* Try it *
State how many lines of the records below contain the word "campaign", giving the number and nothing else.

* Data under study *
•••••

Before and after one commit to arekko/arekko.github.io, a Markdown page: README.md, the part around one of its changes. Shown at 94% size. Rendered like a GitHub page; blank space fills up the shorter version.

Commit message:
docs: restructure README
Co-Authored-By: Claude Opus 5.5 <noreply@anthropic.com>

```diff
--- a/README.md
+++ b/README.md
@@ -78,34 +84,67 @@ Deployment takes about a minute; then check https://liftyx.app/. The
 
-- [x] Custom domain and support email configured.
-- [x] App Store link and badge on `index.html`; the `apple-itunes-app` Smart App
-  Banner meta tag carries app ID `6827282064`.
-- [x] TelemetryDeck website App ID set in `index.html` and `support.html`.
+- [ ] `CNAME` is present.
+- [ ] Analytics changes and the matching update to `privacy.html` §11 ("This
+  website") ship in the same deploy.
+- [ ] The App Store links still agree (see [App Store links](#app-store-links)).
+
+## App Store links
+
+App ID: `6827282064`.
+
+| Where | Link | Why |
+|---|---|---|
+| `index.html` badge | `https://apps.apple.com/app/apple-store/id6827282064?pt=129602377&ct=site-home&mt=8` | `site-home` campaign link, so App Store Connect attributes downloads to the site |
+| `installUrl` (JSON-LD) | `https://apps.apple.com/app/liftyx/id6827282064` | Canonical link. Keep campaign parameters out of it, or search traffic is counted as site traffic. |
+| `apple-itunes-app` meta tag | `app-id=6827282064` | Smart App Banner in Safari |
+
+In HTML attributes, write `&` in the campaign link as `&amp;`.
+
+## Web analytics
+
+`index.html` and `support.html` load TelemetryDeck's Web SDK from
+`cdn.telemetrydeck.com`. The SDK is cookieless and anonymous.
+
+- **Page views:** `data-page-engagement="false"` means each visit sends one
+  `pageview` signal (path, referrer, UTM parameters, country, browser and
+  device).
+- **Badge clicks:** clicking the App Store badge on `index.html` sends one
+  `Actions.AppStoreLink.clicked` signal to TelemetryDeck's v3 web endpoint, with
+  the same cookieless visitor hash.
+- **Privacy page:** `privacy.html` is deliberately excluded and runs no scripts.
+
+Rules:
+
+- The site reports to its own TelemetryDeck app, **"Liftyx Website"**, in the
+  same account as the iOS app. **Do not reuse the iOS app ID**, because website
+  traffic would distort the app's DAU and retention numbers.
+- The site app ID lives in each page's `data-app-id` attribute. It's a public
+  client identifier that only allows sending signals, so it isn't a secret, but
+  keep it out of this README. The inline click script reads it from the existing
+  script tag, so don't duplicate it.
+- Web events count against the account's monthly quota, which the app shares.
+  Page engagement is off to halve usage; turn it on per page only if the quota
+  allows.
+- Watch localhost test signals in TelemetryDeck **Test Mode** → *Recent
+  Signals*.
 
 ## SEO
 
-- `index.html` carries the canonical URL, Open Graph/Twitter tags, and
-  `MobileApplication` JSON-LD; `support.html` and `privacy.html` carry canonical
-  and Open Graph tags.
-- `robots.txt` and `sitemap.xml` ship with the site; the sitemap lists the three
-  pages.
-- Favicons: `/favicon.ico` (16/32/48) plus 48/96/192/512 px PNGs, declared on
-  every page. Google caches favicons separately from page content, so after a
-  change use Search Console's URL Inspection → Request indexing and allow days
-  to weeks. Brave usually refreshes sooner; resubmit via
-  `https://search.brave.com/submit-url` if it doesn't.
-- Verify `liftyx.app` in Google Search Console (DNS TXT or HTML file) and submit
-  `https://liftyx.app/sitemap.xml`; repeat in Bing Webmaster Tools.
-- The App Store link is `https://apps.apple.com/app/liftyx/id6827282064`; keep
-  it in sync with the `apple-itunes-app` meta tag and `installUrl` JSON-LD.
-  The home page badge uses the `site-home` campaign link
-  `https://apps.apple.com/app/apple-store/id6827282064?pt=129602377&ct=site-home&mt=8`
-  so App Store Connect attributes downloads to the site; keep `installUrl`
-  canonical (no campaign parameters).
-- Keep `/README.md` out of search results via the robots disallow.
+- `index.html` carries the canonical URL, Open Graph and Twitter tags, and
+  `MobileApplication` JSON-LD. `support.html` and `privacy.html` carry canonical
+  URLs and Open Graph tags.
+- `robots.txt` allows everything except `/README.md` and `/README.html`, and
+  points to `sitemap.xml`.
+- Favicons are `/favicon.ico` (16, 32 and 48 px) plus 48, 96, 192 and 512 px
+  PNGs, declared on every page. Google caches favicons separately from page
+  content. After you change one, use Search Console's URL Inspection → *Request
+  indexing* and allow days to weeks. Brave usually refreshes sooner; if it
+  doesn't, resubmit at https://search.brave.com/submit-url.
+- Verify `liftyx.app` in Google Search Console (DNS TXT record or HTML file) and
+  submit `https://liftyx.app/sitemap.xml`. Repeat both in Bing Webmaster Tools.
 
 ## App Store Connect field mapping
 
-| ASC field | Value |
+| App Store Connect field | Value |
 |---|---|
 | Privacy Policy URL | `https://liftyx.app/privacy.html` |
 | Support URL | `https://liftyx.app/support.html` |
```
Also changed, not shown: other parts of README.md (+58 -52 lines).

•••••

* Result for this exercise *
5